*Directions*:
Leave the pictures aside and copy all the data exactly.

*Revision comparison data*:
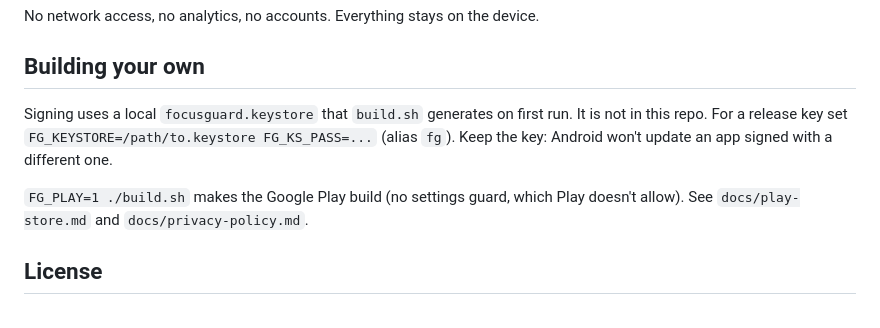
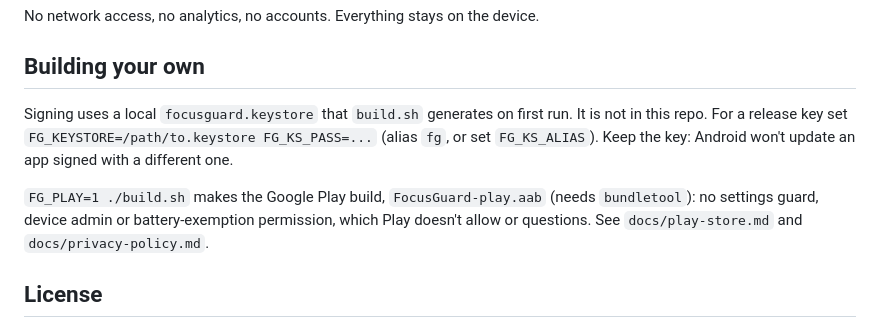
Before and after one commit to Al-Rasin/focus-guard, a Markdown page: README.md, the part around the change. GitHub-like rendering.

```diff
--- a/README.md
+++ b/README.md
@@ -111,10 +111,11 @@ No network access, no analytics, no accounts. Everything stays on the device.
 ## Building your own
 
 Signing uses a local `focusguard.keystore` that `build.sh` generates on first run. It is not in this repo.
-For a release key set `FG_KEYSTORE=/path/to.keystore FG_KS_PASS=...` (alias `fg`). Keep the key:
+For a release key set `FG_KEYSTORE=/path/to.keystore FG_KS_PASS=...` (alias `fg`, or set `FG_KS_ALIAS`). Keep the key:
 Android won't update an app signed with a different one.
 
-`FG_PLAY=1 ./build.sh` makes the Google Play build (no settings guard, which Play doesn't allow).
+`FG_PLAY=1 ./build.sh` makes the Google Play build, `FocusGuard-play.aab` (needs `bundletool`): no settings
+guard, device admin or battery-exemption permission, which Play doesn't allow or questions.
 See `docs/play-store.md` and `docs/privacy-policy.md`.
 
 ## License
```
Also changed, not shown: docs/play-store.md (+35 -21 lines), docs/privacy-policy.md (+3 -1 lines), docs/play/feature-graphic.png (added), docs/play/icon-512.png (added), 5 other files.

*Task output*:
Before and after one commit to Al-Rasin/focus-guard, a Markdown page: README.md, the part around the change. GitHub-like rendering.

```diff
--- a/README.md
+++ b/README.md
@@ -111,10 +111,11 @@ No network access, no analytics, no accounts. Everything stays on the device.
 ## Building your own
 
 Signing uses a local `focusguard.keystore` that `build.sh` generates on first run. It is not in this repo.
-For a release key set `FG_KEYSTORE=/path/to.keystore FG_KS_PASS=...` (alias `fg`). Keep the key:
+For a release key set `FG_KEYSTORE=/path/to.keystore FG_KS_PASS=...` (alias `fg`, or set `FG_KS_ALIAS`). Keep the key:
 Android won't update an app signed with a different one.
 
-`FG_PLAY=1 ./build.sh` makes the Google Play build (no settings guard, which Play doesn't allow).
+`FG_PLAY=1 ./build.sh` makes the Google Play build, `FocusGuard-play.aab` (needs `bundletool`): no settings
+guard, device admin or battery-exemption permission, which Play doesn't allow or questions.
 See `docs/play-store.md` and `docs/privacy-policy.md`.
 
 ## License
```
Also changed, not shown: docs/play-store.md (+35 -21 lines), docs/privacy-policy.md (+3 -1 lines), docs/play/feature-graphic.png (added), docs/play/icon-512.png (added), 5 other files.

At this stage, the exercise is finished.